How much they are spending in logistics is key to staying on top in this highly competitive industry
High tech companies such as Apple and HP need to know how to keep their products moving quickly and if necessary, to change them quickly. In addition, they also need to know where their resources are coming from and how much they are spending in logistics. How much they are spending in logistics is key to staying on top in this highly competitive industry. Not only does one need to have visibility across its entire supply chain, it also needs to manage logistics data and costs, all the way down to the modes of transportation to use.

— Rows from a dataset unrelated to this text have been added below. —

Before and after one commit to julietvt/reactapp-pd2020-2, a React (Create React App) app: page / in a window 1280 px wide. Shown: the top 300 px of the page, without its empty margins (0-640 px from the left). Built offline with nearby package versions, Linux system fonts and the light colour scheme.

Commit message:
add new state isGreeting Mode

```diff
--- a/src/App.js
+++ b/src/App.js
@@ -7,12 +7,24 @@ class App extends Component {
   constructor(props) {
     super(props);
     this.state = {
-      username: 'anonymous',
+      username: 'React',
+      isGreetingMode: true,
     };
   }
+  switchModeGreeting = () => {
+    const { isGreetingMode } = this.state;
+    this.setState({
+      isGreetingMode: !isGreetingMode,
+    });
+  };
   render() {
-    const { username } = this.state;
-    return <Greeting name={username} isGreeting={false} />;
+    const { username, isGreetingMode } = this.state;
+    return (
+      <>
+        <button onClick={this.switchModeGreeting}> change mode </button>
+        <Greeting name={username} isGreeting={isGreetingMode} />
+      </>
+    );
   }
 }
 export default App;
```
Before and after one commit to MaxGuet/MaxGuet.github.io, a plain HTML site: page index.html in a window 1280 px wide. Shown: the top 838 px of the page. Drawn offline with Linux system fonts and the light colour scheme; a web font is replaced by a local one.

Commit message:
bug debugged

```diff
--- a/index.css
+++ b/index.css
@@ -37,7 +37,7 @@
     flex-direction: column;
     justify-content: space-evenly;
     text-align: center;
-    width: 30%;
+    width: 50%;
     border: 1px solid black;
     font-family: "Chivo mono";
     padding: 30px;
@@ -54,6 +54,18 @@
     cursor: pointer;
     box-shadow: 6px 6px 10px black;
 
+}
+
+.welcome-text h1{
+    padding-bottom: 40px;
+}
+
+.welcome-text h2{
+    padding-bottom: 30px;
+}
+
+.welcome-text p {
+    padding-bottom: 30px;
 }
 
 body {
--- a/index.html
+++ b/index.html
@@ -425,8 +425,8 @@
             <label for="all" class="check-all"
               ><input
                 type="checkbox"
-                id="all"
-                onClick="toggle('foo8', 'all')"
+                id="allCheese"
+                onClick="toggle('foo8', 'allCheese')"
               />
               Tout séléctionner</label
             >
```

Traditionally, product launches utilize air freight because of the speed it offers. In fact, we can thank Apple’s Steve Jobs for the air freight trend. In the late 1990s, most computer manufacturers transported products by sea, a far cheaper option than air freight. To ensure that the company’s iMacs would be available at Christmas the following year, Jobs paid $50 million to buy up all the available holiday air freight space. As a result, that historic move handicapped rivals such as Compaq that later wanted to book air transport.
High Tech Companies Utilizing Other Modes Such As Rail Freight

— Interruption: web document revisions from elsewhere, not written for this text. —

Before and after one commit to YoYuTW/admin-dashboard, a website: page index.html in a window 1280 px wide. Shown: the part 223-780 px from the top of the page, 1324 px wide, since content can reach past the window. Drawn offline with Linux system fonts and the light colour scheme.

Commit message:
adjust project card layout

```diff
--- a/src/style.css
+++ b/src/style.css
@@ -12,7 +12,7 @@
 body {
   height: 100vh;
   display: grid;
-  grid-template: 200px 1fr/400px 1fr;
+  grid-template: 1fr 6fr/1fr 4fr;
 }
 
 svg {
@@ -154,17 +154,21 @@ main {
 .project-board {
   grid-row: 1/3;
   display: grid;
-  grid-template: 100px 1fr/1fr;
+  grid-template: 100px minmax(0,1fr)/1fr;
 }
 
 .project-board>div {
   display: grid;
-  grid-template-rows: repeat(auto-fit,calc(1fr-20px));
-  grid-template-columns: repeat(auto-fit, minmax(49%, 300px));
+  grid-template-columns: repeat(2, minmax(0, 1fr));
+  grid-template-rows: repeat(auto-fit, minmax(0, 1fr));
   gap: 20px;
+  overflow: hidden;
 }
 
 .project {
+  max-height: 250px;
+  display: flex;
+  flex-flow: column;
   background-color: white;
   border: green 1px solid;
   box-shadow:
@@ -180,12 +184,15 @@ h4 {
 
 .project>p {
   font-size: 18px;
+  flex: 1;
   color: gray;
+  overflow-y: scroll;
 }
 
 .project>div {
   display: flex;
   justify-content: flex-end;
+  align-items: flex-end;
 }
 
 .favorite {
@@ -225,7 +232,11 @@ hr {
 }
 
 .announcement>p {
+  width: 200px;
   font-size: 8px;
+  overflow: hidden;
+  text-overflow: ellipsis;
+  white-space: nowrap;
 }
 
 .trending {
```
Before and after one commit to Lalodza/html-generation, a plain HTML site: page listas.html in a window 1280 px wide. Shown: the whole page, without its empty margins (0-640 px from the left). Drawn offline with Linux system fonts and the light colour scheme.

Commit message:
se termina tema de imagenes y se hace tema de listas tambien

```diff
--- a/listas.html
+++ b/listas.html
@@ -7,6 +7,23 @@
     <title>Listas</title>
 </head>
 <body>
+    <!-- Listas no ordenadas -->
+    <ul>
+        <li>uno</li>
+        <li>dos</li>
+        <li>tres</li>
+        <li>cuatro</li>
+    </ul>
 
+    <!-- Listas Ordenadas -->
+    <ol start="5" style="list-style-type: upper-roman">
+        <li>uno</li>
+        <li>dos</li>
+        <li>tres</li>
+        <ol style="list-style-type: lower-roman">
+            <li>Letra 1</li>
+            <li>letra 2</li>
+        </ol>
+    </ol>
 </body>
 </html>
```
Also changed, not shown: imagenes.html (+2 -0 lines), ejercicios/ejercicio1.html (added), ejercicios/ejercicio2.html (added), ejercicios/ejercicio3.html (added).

More and more high tech companies are utilizing other modes such as rail freight. HP was one of the first businesses to take advantage of the rail network connecting China to Europe. As of 2014, half of its laptops are produced in Chongqing, China and located 2,000 miles inland. Because it has become cheaper to produce and sell its laptops, HP no longer requires air transport and instead will stack up to 50 containers on a train destined for the German city Duisburg.
Compliance Regulation and e-waste
Modes of transportation are certainly important; however technology companies are also facing compliance regulations as countries around the world grapple with how to control the growing problem of e-waste. For many such firms the responsibility for what happens to their products at end of life will rest with them and as such, they must observe regulations regarding material collection, recovery, recycling and destruction/disposal. Many Third Party Logistics (3PL) providers assist companies with these requirements, utilizing their large carrier networks to ship and track the e-waste while the manufacturers can focus on getting new products out into the consumers hands.
Risk Management Processes
Lastly, risk management processes are vital for technology companies. Many of these companies have manufacturing facilities in emerging countries where political risks are high as well as in other countries in which natural disasters are prevalent. The 2011 floods in Thailand severely impacted the global supply of hard disks and resulted in inventory shortages for PC manufacturers.
No two supply chains are the same however, for the high tech and electronics supply chain the need for flexibility is vital for it to continue to provide innovative products quickly and in the most cost effective way. The manufacturers need to also adhere to a growing number of compliance regulations and monitor for any potential risks that may impact its supply chain anywhere in the world. The supply chain and freight data collected by the high tech products and electronics manufacturers will be the deciding piece of the puzzle to help keep them profitable.